This is the time of year we start to look at the future and a book I pull off my shelf at this time of year is 'How to keep a spiritual journal' by Ron Klug and in particular the chapter entitled 'Looking forward'. One of the first verses someone gave me after I became a Christian was Jer 29 v 11 'For surely I know the plans I have for you, says the Lord, plans for your welfare and not for harm, to give you a future with hope'
The Purpose Driven Life (the world's best selling book) has a superb first line.
"It's not about you."
As you look towards the next decade here are some things you might like to journal about (put a moleskine on you Christmas list or buy a present of one for yourself). You might want to take half a day or a couple of hours over the holiday and stand back and also look forward. Here are some ideas.
There are lots more ideas here and watching this is helpful too.
1. Before I die
As I am so often reminded our time is finite but no matter how long we may or may not have it can be fruitful. Klug recommends writing a list of '100 things I would like to do before I die'. Let your imagination run riot, you may repeat things and don't worry about practicality. Then turn your list into a journal entry and offer it as prayer.
You might want to work this up into a PERSONAL MISSION STATEMENT (I have linked to the Fanklin Covey one which might be a help)
2. I have a dream
What are your dreams. Allow yourself to dream with hope. Dreams for your work, your children, your family and friends, your church.

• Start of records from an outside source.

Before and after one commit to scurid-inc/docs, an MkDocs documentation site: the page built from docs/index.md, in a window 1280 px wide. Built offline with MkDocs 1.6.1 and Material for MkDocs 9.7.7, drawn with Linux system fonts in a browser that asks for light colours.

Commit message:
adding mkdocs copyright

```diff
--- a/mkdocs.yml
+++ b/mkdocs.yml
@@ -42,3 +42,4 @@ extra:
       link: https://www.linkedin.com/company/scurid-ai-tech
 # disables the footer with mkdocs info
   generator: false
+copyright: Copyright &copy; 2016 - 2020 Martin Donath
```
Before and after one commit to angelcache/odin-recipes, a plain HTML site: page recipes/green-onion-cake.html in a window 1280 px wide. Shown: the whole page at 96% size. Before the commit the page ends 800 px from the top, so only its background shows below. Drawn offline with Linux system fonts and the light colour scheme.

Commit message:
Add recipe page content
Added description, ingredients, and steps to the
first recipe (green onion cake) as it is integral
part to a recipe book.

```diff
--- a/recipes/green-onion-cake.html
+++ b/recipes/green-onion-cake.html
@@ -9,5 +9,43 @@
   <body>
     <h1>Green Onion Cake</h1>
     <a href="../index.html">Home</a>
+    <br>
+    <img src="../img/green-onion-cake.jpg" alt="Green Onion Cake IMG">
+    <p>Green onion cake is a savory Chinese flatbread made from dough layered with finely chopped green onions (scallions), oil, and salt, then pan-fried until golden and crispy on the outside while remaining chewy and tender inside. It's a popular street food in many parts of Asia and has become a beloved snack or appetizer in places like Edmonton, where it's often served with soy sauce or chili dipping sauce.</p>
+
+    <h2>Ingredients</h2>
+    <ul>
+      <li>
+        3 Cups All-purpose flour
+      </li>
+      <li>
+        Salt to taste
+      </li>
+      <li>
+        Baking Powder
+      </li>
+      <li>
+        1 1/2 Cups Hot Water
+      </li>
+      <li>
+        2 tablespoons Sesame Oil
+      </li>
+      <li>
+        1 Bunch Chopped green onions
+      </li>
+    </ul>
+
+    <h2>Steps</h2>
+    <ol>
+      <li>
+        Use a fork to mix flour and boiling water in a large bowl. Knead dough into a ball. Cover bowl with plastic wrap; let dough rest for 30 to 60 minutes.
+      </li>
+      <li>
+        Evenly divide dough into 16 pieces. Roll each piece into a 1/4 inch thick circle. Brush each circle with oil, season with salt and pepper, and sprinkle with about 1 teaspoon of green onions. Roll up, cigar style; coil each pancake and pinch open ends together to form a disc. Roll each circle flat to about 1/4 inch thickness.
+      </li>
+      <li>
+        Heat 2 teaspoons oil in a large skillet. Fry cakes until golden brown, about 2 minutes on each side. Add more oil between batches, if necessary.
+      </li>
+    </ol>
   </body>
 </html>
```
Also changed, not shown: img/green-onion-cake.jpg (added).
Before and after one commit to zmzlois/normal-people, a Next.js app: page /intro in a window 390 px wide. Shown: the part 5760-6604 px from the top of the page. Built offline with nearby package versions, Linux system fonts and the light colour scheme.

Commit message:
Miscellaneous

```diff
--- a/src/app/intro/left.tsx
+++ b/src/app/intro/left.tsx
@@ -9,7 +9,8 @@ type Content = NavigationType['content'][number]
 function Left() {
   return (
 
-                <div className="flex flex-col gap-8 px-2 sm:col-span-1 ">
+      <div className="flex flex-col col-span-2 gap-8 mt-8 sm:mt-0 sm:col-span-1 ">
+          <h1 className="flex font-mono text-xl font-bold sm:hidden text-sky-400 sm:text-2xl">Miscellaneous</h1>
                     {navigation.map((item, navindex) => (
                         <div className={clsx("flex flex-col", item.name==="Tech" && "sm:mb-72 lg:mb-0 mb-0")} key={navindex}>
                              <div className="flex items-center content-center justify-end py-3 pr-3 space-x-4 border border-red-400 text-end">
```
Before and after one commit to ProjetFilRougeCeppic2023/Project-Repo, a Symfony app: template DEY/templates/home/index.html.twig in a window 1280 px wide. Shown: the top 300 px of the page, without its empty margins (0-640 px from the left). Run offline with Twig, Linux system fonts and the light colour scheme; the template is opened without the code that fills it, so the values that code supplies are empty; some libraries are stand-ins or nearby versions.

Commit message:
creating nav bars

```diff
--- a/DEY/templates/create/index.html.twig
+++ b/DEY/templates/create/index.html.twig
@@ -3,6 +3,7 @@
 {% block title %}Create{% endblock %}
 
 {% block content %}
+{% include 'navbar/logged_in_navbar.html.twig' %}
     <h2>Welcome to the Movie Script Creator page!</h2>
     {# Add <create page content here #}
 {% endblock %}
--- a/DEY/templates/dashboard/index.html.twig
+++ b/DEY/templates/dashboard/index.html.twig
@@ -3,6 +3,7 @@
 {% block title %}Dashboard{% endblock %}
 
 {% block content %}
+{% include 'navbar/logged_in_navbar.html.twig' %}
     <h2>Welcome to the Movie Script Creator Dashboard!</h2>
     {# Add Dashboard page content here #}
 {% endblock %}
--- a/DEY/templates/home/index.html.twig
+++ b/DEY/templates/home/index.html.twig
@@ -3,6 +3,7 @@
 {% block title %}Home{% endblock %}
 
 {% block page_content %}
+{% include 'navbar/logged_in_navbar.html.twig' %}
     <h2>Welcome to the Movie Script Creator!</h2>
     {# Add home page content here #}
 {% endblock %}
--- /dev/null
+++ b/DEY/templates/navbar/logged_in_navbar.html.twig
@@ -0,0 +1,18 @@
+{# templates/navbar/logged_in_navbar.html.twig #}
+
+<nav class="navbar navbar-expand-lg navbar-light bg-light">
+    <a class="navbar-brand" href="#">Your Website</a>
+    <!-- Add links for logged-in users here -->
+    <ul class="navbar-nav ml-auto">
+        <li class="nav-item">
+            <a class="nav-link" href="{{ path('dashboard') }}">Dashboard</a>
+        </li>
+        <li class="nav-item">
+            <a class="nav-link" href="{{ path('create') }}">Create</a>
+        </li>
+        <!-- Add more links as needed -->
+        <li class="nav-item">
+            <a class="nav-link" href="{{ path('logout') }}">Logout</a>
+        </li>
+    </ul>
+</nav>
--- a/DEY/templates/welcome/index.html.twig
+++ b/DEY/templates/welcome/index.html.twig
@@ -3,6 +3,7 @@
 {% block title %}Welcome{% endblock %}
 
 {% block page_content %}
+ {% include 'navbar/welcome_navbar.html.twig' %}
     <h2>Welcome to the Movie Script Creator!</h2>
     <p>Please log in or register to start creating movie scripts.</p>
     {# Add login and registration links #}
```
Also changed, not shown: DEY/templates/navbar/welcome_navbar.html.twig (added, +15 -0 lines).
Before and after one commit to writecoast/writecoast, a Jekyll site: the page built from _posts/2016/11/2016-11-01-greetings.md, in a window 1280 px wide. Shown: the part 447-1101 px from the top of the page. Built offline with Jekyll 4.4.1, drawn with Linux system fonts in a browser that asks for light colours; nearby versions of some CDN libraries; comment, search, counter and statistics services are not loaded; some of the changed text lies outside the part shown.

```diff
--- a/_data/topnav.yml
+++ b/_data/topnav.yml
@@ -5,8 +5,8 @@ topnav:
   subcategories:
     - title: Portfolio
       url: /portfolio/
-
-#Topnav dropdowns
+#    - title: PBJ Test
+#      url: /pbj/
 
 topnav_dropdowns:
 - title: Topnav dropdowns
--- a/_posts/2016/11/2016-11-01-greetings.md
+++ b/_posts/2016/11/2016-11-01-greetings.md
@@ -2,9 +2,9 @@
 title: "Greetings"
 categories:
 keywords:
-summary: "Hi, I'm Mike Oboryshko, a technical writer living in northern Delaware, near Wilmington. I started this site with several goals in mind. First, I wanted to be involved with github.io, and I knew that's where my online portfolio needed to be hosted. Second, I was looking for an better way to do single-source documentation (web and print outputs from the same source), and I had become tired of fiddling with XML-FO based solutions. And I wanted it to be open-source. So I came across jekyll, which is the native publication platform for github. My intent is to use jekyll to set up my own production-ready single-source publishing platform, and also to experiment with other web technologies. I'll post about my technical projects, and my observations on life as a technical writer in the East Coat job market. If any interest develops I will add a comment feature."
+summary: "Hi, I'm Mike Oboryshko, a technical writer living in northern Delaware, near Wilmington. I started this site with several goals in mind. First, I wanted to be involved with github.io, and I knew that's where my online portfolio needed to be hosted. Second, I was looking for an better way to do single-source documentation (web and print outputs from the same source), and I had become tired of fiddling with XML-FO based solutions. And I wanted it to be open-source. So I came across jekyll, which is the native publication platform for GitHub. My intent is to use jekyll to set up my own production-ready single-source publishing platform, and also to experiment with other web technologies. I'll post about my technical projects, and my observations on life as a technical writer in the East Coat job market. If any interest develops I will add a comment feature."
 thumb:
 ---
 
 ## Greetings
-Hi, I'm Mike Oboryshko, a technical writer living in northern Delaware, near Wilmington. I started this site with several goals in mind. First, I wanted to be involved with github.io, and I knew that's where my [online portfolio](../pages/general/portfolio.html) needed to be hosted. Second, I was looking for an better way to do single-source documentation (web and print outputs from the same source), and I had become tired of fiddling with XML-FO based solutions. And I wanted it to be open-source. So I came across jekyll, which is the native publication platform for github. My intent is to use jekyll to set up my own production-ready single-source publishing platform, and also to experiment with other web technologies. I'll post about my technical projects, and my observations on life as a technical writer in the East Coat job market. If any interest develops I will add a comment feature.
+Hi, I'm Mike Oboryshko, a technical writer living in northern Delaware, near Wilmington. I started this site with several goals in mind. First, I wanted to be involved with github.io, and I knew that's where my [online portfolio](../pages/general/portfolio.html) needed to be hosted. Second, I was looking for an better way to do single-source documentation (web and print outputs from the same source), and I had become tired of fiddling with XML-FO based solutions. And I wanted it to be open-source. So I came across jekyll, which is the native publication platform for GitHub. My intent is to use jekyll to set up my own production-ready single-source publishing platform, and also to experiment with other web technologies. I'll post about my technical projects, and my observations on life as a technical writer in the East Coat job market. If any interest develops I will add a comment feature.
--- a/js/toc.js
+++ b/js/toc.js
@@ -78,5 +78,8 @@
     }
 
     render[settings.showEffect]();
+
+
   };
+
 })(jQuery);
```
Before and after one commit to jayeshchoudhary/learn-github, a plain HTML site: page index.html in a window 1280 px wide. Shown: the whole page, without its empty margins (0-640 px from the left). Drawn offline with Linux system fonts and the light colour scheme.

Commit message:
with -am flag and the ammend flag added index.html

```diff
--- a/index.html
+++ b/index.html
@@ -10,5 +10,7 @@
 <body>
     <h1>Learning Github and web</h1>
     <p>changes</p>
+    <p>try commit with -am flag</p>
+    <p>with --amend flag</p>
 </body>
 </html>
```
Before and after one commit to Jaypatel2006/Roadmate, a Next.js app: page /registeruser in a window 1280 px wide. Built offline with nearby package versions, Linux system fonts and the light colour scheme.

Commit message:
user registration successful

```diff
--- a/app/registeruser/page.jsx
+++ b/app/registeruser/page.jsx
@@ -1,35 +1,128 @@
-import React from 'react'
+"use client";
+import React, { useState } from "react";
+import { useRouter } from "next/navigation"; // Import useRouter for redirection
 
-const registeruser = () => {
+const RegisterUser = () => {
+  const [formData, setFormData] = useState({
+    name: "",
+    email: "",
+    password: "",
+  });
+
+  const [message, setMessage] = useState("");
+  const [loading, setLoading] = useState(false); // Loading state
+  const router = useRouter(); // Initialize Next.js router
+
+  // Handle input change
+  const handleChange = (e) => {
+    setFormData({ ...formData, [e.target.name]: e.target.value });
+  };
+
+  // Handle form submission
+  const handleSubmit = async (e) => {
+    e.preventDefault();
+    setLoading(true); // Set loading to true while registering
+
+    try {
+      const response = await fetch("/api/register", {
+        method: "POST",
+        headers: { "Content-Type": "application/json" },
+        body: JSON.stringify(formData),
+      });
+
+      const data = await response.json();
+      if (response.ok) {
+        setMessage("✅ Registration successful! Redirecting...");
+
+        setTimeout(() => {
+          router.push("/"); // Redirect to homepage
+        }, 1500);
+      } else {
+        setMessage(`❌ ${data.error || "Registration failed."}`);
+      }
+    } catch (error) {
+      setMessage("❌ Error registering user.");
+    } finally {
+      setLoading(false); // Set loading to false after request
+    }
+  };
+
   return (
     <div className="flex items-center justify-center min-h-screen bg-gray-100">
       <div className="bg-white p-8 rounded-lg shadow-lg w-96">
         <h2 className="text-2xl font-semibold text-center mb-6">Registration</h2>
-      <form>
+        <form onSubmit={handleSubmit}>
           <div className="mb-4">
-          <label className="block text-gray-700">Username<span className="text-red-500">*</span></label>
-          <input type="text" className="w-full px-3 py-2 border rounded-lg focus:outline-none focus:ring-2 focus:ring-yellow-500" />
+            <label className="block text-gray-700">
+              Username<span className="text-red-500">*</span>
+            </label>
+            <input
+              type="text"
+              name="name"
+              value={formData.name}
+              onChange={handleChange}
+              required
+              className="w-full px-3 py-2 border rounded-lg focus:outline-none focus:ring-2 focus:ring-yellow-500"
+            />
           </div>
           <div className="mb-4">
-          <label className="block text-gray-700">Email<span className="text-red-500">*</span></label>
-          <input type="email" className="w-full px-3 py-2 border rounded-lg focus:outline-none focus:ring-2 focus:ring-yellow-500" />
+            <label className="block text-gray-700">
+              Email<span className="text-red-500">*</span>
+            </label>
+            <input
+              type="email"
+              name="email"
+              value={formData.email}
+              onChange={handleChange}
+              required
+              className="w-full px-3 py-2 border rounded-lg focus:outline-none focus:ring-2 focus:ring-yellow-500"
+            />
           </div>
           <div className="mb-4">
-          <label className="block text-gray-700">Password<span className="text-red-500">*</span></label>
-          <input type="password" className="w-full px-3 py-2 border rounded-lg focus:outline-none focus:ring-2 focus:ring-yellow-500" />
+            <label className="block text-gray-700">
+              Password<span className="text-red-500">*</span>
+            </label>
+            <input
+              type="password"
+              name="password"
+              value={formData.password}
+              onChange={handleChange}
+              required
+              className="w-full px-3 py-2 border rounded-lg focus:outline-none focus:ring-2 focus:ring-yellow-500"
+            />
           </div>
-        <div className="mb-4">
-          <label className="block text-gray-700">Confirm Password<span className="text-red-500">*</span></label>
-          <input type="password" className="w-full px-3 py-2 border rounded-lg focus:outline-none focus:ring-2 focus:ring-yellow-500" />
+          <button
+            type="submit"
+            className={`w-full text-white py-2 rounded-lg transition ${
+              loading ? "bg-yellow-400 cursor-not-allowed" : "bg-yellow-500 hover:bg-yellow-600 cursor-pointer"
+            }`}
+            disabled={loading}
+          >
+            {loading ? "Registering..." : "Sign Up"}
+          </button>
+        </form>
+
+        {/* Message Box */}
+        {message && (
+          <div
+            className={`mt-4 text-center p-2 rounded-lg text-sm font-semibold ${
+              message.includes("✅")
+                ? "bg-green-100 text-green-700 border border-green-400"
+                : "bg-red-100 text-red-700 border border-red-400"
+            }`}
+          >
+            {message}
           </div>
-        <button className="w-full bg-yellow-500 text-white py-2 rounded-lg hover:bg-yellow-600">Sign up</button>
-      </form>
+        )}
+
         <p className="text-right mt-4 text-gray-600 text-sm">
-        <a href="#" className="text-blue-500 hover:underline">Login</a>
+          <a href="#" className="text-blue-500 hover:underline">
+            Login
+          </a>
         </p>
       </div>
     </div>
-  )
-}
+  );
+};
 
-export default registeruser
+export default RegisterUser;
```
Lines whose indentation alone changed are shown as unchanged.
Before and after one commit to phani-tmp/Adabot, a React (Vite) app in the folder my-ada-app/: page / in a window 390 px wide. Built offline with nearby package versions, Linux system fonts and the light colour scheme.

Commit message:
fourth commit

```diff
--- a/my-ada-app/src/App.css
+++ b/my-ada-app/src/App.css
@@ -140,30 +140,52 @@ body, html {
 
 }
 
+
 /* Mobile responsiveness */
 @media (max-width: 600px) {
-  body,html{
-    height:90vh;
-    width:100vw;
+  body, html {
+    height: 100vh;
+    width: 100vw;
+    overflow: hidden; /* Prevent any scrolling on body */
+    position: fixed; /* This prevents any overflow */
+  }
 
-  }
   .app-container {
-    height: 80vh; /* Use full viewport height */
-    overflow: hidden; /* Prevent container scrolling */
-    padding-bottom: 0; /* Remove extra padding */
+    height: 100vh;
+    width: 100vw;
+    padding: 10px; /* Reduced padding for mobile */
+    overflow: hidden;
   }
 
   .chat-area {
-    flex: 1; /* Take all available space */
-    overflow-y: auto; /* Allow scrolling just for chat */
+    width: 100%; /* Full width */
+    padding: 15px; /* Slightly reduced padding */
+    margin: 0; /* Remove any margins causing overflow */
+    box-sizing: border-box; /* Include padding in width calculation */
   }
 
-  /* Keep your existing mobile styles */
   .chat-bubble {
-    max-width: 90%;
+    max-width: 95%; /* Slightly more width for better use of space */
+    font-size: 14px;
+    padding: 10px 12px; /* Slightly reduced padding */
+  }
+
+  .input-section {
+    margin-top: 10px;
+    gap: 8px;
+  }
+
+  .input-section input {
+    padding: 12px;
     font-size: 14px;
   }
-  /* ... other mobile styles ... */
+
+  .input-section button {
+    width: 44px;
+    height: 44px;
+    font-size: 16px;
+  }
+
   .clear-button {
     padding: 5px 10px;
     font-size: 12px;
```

Again don't try to be too practical just dream.
3. Back from the future
Leap forward 25 years and imagine that the 25 years that have past have been happy, blessed and fruitful. Describe what has happened in the last quarter of a century. I love what Rick Warren says "What's in my hand?". What have you been given and how are you planning to steward it. You have gifts, resources, background, influence, education, relationships and circumstances. "What is in your hand?" This is perhaps your question my friend.
4. Dying and rising
Martin Luther (following Paul) saw the Christian life as daily death and rebirth-as the old nature dies and the new nature lives in God's resurrection power. Look at the pattern of your life. What is dying in your life (relationships, commitments, dreams, goal) What is rising? (new habits, hopes, challenges and experiences)
5. Spiritual legacy
'What will I leave behind?' Imagine you have reached the end of your pilgrimage on earth. Where have you sown? To whom do your bequeath your material and your spiritual resources.
6. The final journey
Take some time to write down what you think about life and death. Where did these ideas come from? What questions do you have? Ask yourself 'Has my life been wasted?' 'What do I still need to do?' 'If my time was finite and a lot less than I might be assuming- how would I be planning differently?' "How do you want to be remembered?'. 'What will your obituary be?' Challenging stuff I know but it is the one certainty we all face so we may as well wake up to this reality.